1. Pray.

The Lord will provide you with opportunities and give you the courage you need if you will just ask, and the Holy Spirit will prompt you what to say. Evangelizing is our responsibility, but saving people is not. It really takes the pressure off when you realize that the outcome is in God’s hands. We just have to be obedient to talk to people about Him.

2. Get Educated

Take an evangelism course or read a book on sharing your faith. Nothing empowers like learning a tried and true technique. Start out by memorizing the Roman Road. It’s simple and presents the gospel in a clear and easy-to-understand manner. Here is a link that will explain this method of sharing the gospel:

3. Practice, Practice, Practice!

Start by buying some gospel tracts and use them as conversation starters or leave them with a generous tip for your restaurant server. They’re inexpensive and help open the door for evangelism. Go here to order some: Another way to practice sharing your faith is through role-play with a friend or family member. As you begin to get familiar with a technique such as the Roman Road, try it out. The more you use it, the easier it will become.
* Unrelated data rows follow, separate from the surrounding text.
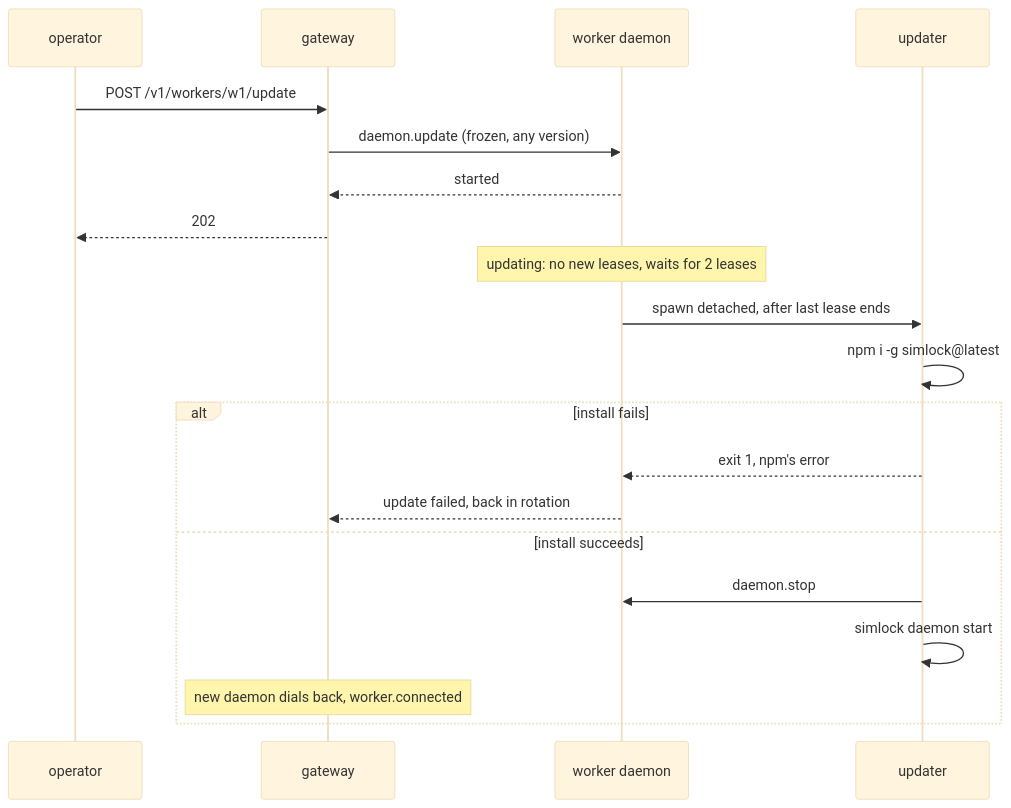
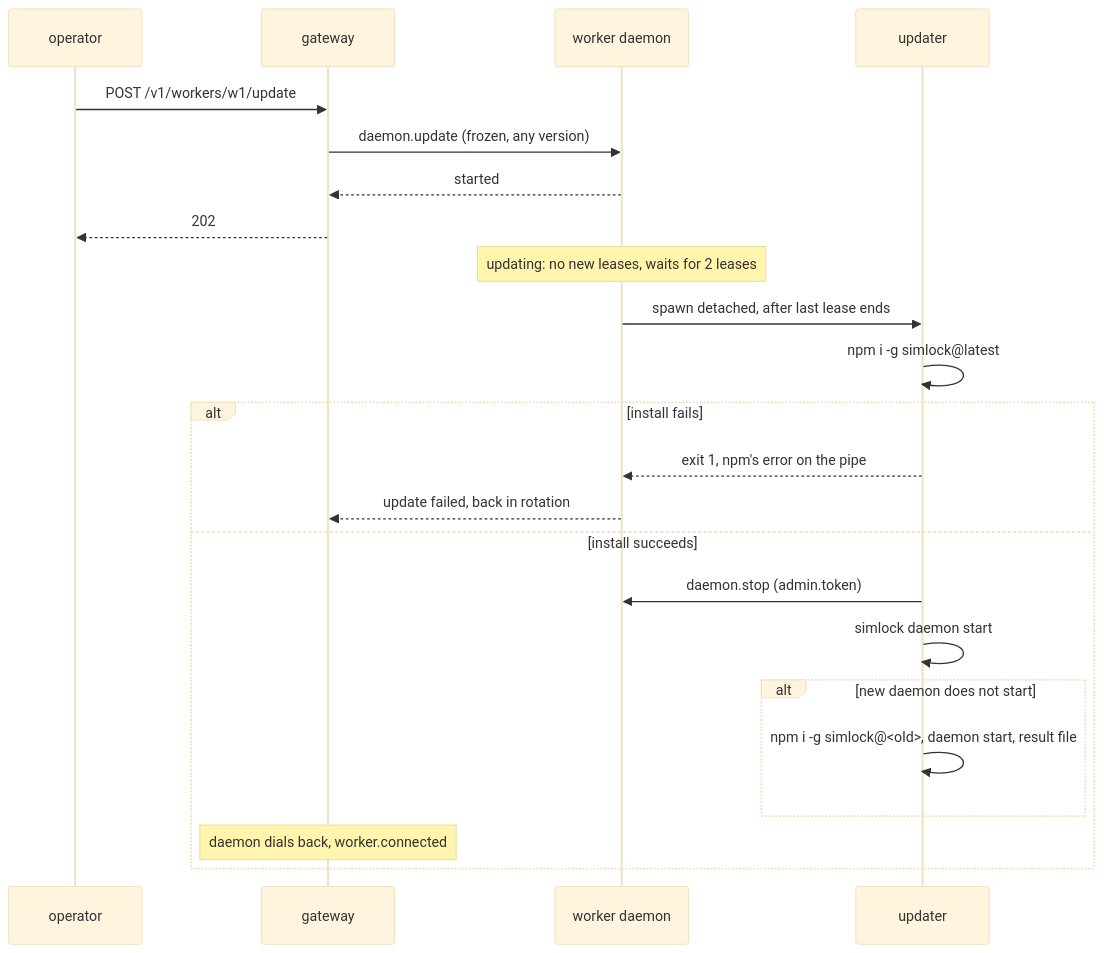
One commit to callstackincubator/simlock changed the second of 3 diagrams in docs/internal/adr/0042-simlock-updates-itself-through-a-frozen-call-and-a-detached-updater.md. Above: the diagram before and after it, drawn with Mermaid (base theme). The commit also changed other lines of this file, not shown here.

````diff
--- a/docs/internal/adr/0042-simlock-updates-itself-through-a-frozen-call-and-a-detached-updater.md
+++ b/docs/internal/adr/0042-simlock-updates-itself-through-a-frozen-call-and-a-detached-updater.md
@@ -99,22 +121,25 @@
 ```mermaid
 sequenceDiagram
   participant O as operator
   participant G as gateway
   participant W as worker daemon
   participant U as updater
   O->>G: POST /v1/workers/w1/update
   G->>W: daemon.update (frozen, any version)
   W-->>G: started
   G-->>O: 202
   Note over W: updating: no new leases, waits for 2 leases
   W->>U: spawn detached, after last lease ends
   U->>U: npm i -g simlock@latest
   alt install fails
-    U-->>W: exit 1, npm's error
+    U-->>W: exit 1, npm's error on the pipe
     W-->>G: update failed, back in rotation
   else install succeeds
-    U->>W: daemon.stop
+    U->>W: daemon.stop (admin.token)
     U->>U: simlock daemon start
-    Note over G: new daemon dials back, worker.connected
+    alt new daemon does not start
+      U->>U: npm i -g simlock@<old>, daemon start, result file
+    end
+    Note over G: daemon dials back, worker.connected
   end
 ```
````
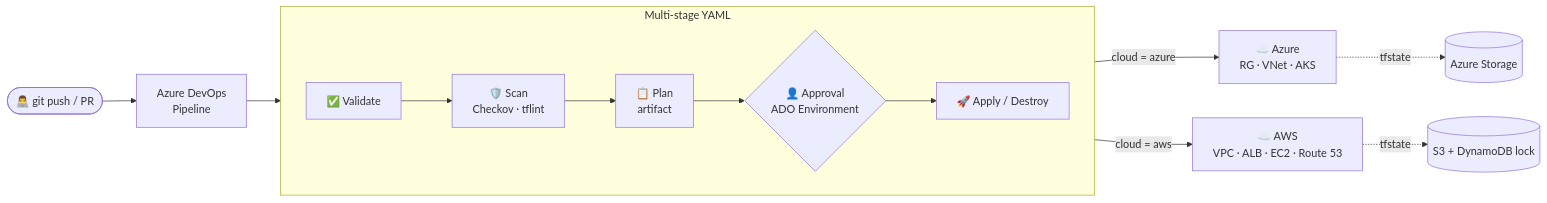
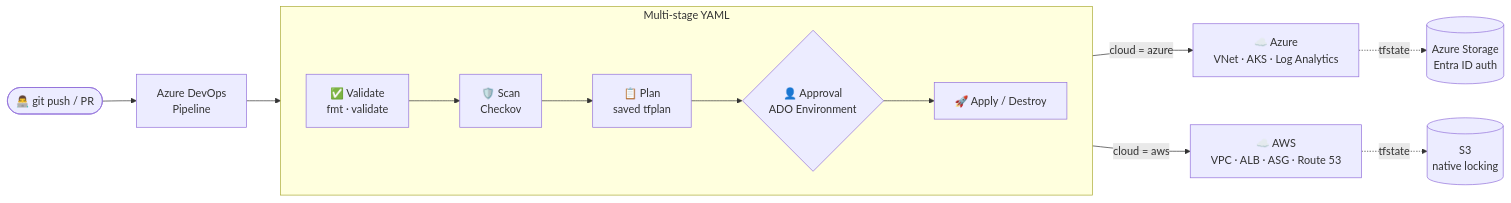
Before and after one commit to N-Subramanya/terraform-ado-multicloud: the diagram in README.md, drawn with Mermaid. The commit also changed other lines of this file and 54 other files, not shown here.

Commit message:
feat: implement Azure (AKS) and AWS (ALB + ASG) modules, multi-cloud ADO pipeline, Packer AMI and docs

````diff
--- a/README.md
+++ b/README.md
@@ -34,16 +37,16 @@
 ```mermaid
 flowchart LR
     Dev([👨‍💻 git push / PR]) --> ADO[Azure DevOps<br/>Pipeline]
 
     subgraph Pipeline [Multi-stage YAML]
         direction LR
-        V[✅ Validate] --> S[🛡️ Scan<br/>Checkov · tflint] --> P[📋 Plan<br/>artifact] --> G{👤 Approval<br/>ADO Environment} --> A[🚀 Apply / Destroy]
+        V[✅ Validate<br/>fmt · validate] --> S[🛡️ Scan<br/>Checkov] --> P[📋 Plan<br/>saved tfplan] --> G{👤 Approval<br/>ADO Environment} --> A[🚀 Apply / Destroy]
     end
 
     ADO --> V
-    A -->|cloud = azure| AZ[☁️ Azure<br/>RG · VNet · AKS]
-    A -->|cloud = aws| AW[☁️ AWS<br/>VPC · ALB · EC2 · Route 53]
+    A -->|cloud = azure| AZ[☁️ Azure<br/>VNet · AKS · Log Analytics]
+    A -->|cloud = aws| AW[☁️ AWS<br/>VPC · ALB · ASG · Route 53]
 
-    AZ -.tfstate.-> AZS[(Azure Storage)]
-    AW -.tfstate.-> S3[(S3 + DynamoDB lock)]
+    AZ -.tfstate.-> AZS[(Azure Storage<br/>Entra ID auth)]
+    AW -.tfstate.-> S3[(S3<br/>native locking)]
 ```
````
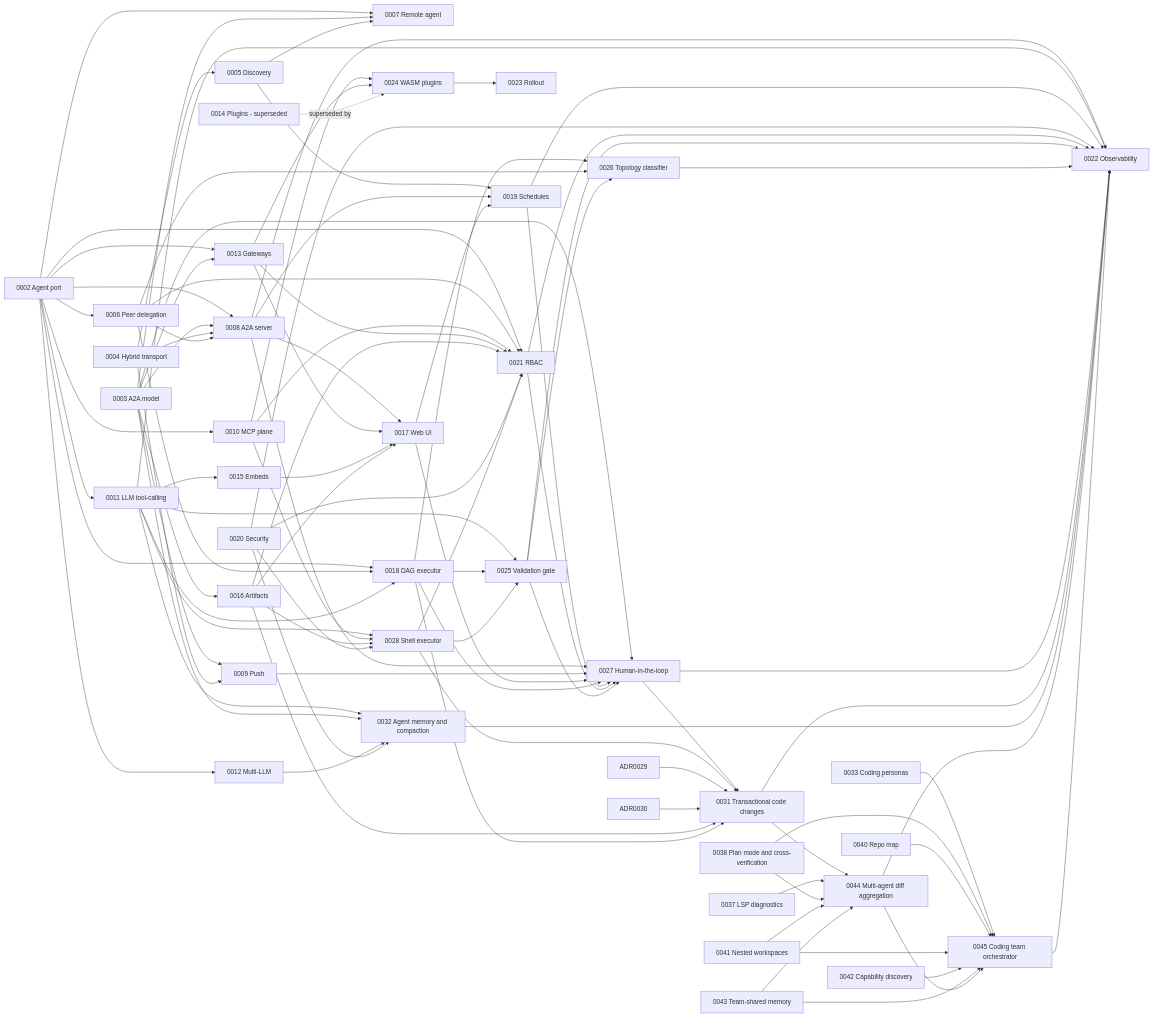
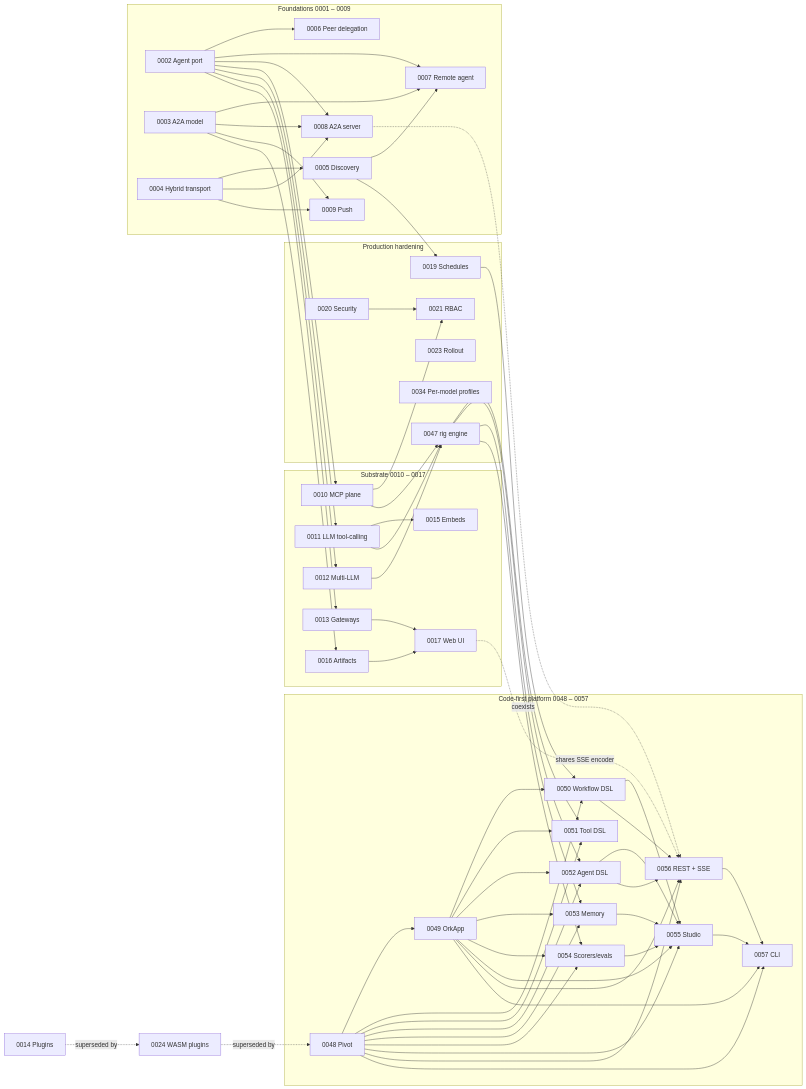
The second of 2 diagrams in docs/adrs/README.md (profencer/ork), drawn with Mermaid before and after one commit. The commit also changed other lines of this file and 47 other files, not shown here.

Commit message:
feat(pivot): migrate local agent to rig

````diff
--- a/docs/adrs/README.md
+++ b/docs/adrs/README.md
@@ -151,94 +169,109 @@
 ```mermaid
 flowchart LR
-  ADR0002[0002 Agent port] --> ADR0011[0011 LLM tool-calling]
-  ADR0002 --> ADR0006[0006 Peer delegation]
-  ADR0002 --> ADR0007[0007 Remote agent]
-  ADR0002 --> ADR0008[0008 A2A server]
-  ADR0002 --> ADR0010[0010 MCP plane]
-  ADR0002 --> ADR0012[0012 Multi-LLM]
-  ADR0002 --> ADR0013[0013 Gateways]
-  ADR0002 --> ADR0018[0018 DAG executor]
-  ADR0002 --> ADR0021[0021 RBAC]
-  ADR0003[0003 A2A model] --> ADR0007
+  subgraph foundations [Foundations 0001 – 0009]
+    ADR0002[0002 Agent port]
+    ADR0003[0003 A2A model]
+    ADR0004[0004 Hybrid transport]
+    ADR0005[0005 Discovery]
+    ADR0006[0006 Peer delegation]
+    ADR0007[0007 Remote agent]
+    ADR0008[0008 A2A server]
+    ADR0009[0009 Push]
+  end
+  subgraph substrate [Substrate 0010 – 0017]
+    ADR0010[0010 MCP plane]
+    ADR0011[0011 LLM tool-calling]
+    ADR0012[0012 Multi-LLM]
+    ADR0013[0013 Gateways]
+    ADR0015[0015 Embeds]
+    ADR0016[0016 Artifacts]
+    ADR0017[0017 Web UI]
+  end
+  subgraph hardening [Production hardening]
+    ADR0019[0019 Schedules]
+    ADR0020[0020 Security]
+    ADR0021[0021 RBAC]
+    ADR0023[0023 Rollout]
+    ADR0034[0034 Per-model profiles]
+    ADR0047[0047 rig engine]
+  end
+  subgraph platform [Code-first platform 0048 – 0057]
+    ADR0048[0048 Pivot]
+    ADR0049[0049 OrkApp]
+    ADR0050[0050 Workflow DSL]
+    ADR0051[0051 Tool DSL]
+    ADR0052[0052 Agent DSL]
+    ADR0053[0053 Memory]
+    ADR0054[0054 Scorers/evals]
+    ADR0055[0055 Studio]
+    ADR0056[0056 REST + SSE]
+    ADR0057[0057 CLI]
+  end
+
+  ADR0002 --> ADR0006
+  ADR0002 --> ADR0007
+  ADR0002 --> ADR0008
+  ADR0002 --> ADR0010
+  ADR0002 --> ADR0011
+  ADR0002 --> ADR0012
+  ADR0002 --> ADR0013
+  ADR0003 --> ADR0007
   ADR0003 --> ADR0008
-  ADR0003 --> ADR0009[0009 Push]
-  ADR0003 --> ADR0013
-  ADR0003 --> ADR0016[0016 Artifacts]
-  ADR0004[0004 Hybrid transport] --> ADR0005[0005 Discovery]
+  ADR0003 --> ADR0009
+  ADR0003 --> ADR0016
+  ADR0004 --> ADR0005
   ADR0004 --> ADR0008
   ADR0004 --> ADR0009
   ADR0005 --> ADR0007
-  ADR0005 --> ADR0019[0019 Schedules]
-  ADR0006 --> ADR0008
-  ADR0006 --> ADR0018
-  ADR0006 --> ADR0021
-  ADR0008 --> ADR0017[0017 Web UI]
-  ADR0008 --> ADR0019
-  ADR0008 --> ADR0022[0022 Observability]
-  ADR0010 --> ADR0024[0024 WASM plugins]
+  ADR0005 --> ADR0019
+
+  ADR0011 --> ADR0015
   ADR0010 --> ADR0021
-  ADR0011 --> ADR0015[0015 Embeds]
-  ADR0011 --> ADR0018
-  ADR0011 --> ADR0022
-  ADR0013 --> ADR0024
   ADR0013 --> ADR0017
-  ADR0013 --> ADR0021
-  ADR0024 --> ADR0023[0023 Rollout]
-  ADR0014[0014 Plugins - superseded] -.->|superseded by| ADR0024
-  ADR0015 --> ADR0017
   ADR0016 --> ADR0017
-  ADR0016 --> ADR0021
-  ADR0017 --> ADR0019
-  ADR0019 --> ADR0022
-  ADR0020[0020 Security] --> ADR0021
-  ADR0020 --> ADR0022
-  ADR0021 --> ADR0022
-  ADR0011 --> ADR0025[0025 Validation gate]
-  ADR0018 --> ADR0025
-  ADR0025 --> ADR0022
-  ADR0018 --> ADR0026[0026 Topology classifier]
-  ADR0006 --> ADR0026
-  ADR0025 --> ADR0026
-  ADR0026 --> ADR0022
-  ADR0003 --> ADR0027[0027 Human-in-the-loop]
-  ADR0008 --> ADR0027
-  ADR0009 --> ADR0027
-  ADR0017 --> ADR0027
-  ADR0018 --> ADR0027
-  ADR0019 --> ADR0027
-  ADR0021 --> ADR0027
-  ADR0025 --> ADR0027
-  ADR0027 --> ADR0022
-  ADR0011 --> ADR0028[0028 Shell executor]
-  ADR0010 --> ADR0028
-  ADR0016 --> ADR0028
-  ADR0020 --> ADR0028
-  ADR0028 --> ADR0021
-  ADR0028 --> ADR0025
-  ADR0027 --> ADR0031[0031 Transactional code changes]
-  ADR0028 --> ADR0031
-  ADR0029 --> ADR0031
-  ADR0030 --> ADR0031
-  ADR0016 --> ADR0031
-  ADR0018 --> ADR0031
-  ADR0031 --> ADR0022
-  ADR0011 --> ADR0032[0032 Agent memory and compaction]
-  ADR0003 --> ADR0032
-  ADR0012 --> ADR0032
-  ADR0020 --> ADR0032
-  ADR0032 --> ADR0022
-  ADR0031 --> ADR0044[0044 Multi-agent diff aggregation]
-  ADR0037[0037 LSP diagnostics] --> ADR0044
-  ADR0038[0038 Plan mode and cross-verification] --> ADR0044
-  ADR0041[0041 Nested workspaces] --> ADR0044
-  ADR0043[0043 Team-shared memory] --> ADR0044
-  ADR0044 --> ADR0022
-  ADR0033[0033 Coding personas] --> ADR0045[0045 Coding team orchestrator]
-  ADR0038 --> ADR0045
-  ADR0040[0040 Repo map] --> ADR0045
-  ADR0041 --> ADR0045
-  ADR0042[0042 Capability discovery] --> ADR0045
-  ADR0043 --> ADR0045
-  ADR0044 --> ADR0045
-  ADR0045 --> ADR0022
+  ADR0020 --> ADR0021
+  ADR0019 --> ADR0050
+
+  ADR0011 --> ADR0047
+  ADR0012 --> ADR0047
+  ADR0010 --> ADR0047
+
+  ADR0048 --> ADR0049
+  ADR0048 --> ADR0050
+  ADR0048 --> ADR0051
+  ADR0048 --> ADR0052
+  ADR0048 --> ADR0053
+  ADR0048 --> ADR0054
+  ADR0048 --> ADR0055
+  ADR0048 --> ADR0056
+  ADR0048 --> ADR0057
+
+  ADR0049 --> ADR0050
+  ADR0049 --> ADR0051
+  ADR0049 --> ADR0052
+  ADR0049 --> ADR0053
+  ADR0049 --> ADR0054
+  ADR0049 --> ADR0055
+  ADR0049 --> ADR0056
+  ADR0049 --> ADR0057
+
+  ADR0047 --> ADR0051
+  ADR0047 --> ADR0052
+  ADR0047 --> ADR0053
+  ADR0047 --> ADR0054
+
+  ADR0050 --> ADR0055
+  ADR0050 --> ADR0056
+  ADR0052 --> ADR0055
+  ADR0052 --> ADR0056
+  ADR0053 --> ADR0055
+  ADR0054 --> ADR0055
+  ADR0055 --> ADR0057
+  ADR0056 --> ADR0057
+
+  ADR0008 -.coexists.-> ADR0056
+  ADR0017 -.shares SSE encoder.-> ADR0056
+
+  ADR0014[0014 Plugins] -.superseded by.-> ADR0024[0024 WASM plugins]
+  ADR0024 -.superseded by.-> ADR0048
 ```
````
God has given us such grace and mercy by providing salvation and eternal life through faith in Jesus. We shouldn’t keep such amazing news to ourselves! Share it!! You never know who might need to hear the Good News of the gospel.